### GOAL OF THE EXERCISE
For every line in the records that has the word "dans", make a copy.

Edit difference data:
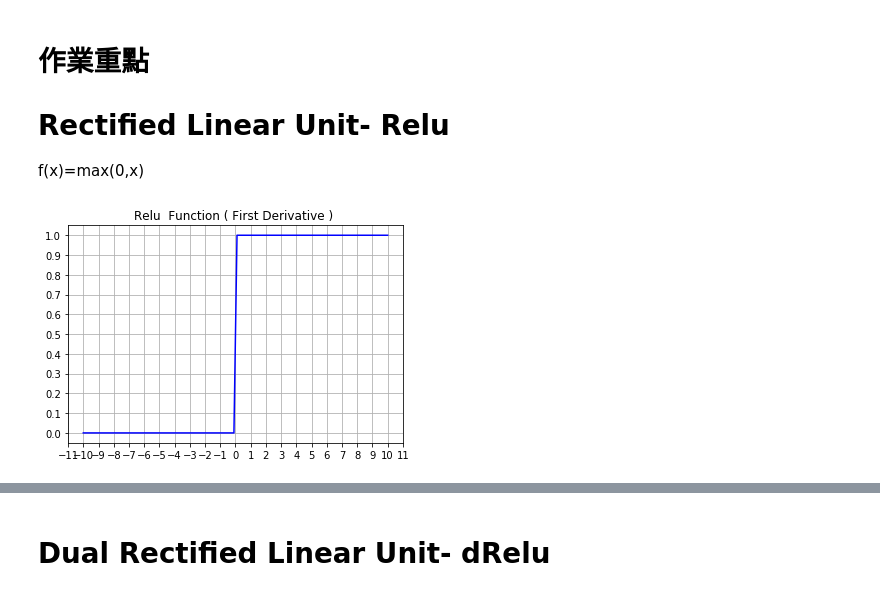
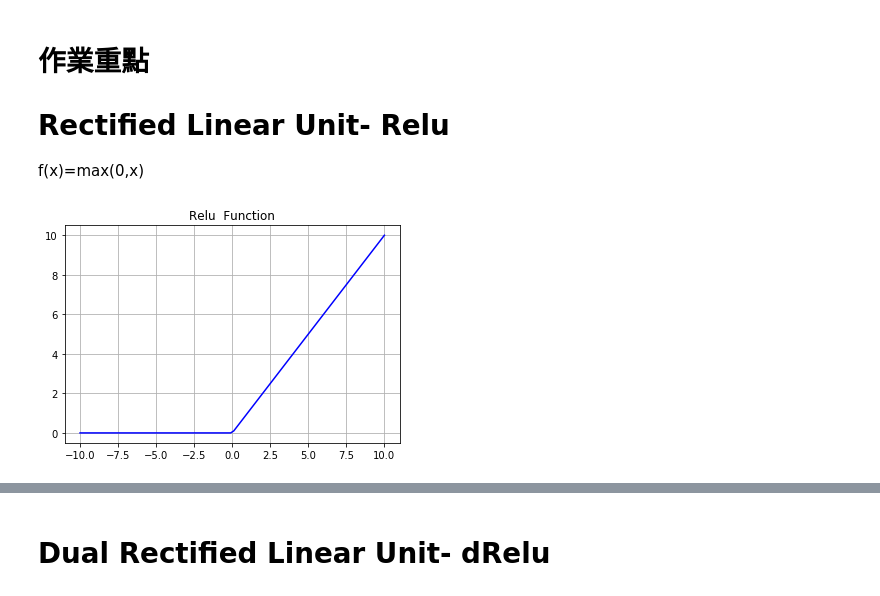
Before and after one commit to Ether-YiTseWu/2nd-ML100Days, a Jupyter notebook: homework/Day_072_HW.ipynb, the cells around one changed output, grey strips where cells are left out. Saved outputs shown, nothing was run; the diff lists cells and outputs as text; code cells hidden in the pictures.

```diff
--- a/homework/Day_072_HW.ipynb
+++ b/homework/Day_072_HW.ipynb
@@ -14,48 +14,40 @@ from numpy import *
 import matplotlib.pylab as plt
 %matplotlib inline
 
-'''
-作業:
-    寫出 ReLU & dReLU 一階導數
-    並列印
-'''
-#Sigmoid 數學函數表示方式
+
+# relu 數學函數表示方式
 def relu(xx):
     ans = zeros(len(xx))
     for i in range(0,len(xx)):
         if xx[i]>0:
             ans[i] = xx[i]
         else:
             ans[i] = 0
     return ans
-#Sigmoid 微分
+# relu 微分
 def drelu(xx):
     dans = zeros(len(xx))
     for i in range(0,len(xx)):
         if xx[i]>0:
             dans[i] = 1
         else:
             dans[i] = 0
     return dans
 
 # linespace generate an array from start and stop value
 # with requested number of elements. Example 10 elements or 100 elements.
 x = plt.linspace(-10,10,100)
 
 # prepare the plot, associate the color r(ed) or b(lue) and the label
-plt.plot(x, drelu(x), 'b', label='linspace(-10,10,10)')
+plt.plot(x, relu(x), 'b', label='linspace(-10,10,10)')
 
 # Draw the grid line in background.
 plt.grid()
 
 # 顯現圖示的Title
-plt.title('Relu  Function ( First Derivative ) ')
-
-#resize the X and Y axes
-plt.gca().xaxis.set_major_locator(plt.MultipleLocator(1))
-plt.gca().yaxis.set_major_locator(plt.MultipleLocator(0.1))
+plt.title('Relu  Function')
 
 # create the graph
 plt.show()
 # %% [output]
-[figure, old version]
+[figure, new version]
```
Also changed, not shown: parts of 3 cells of this notebook.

### ANSWER SPACE
     dans = zeros(len(xx))
             dans[i] = 1
             dans[i] = 0
     return dans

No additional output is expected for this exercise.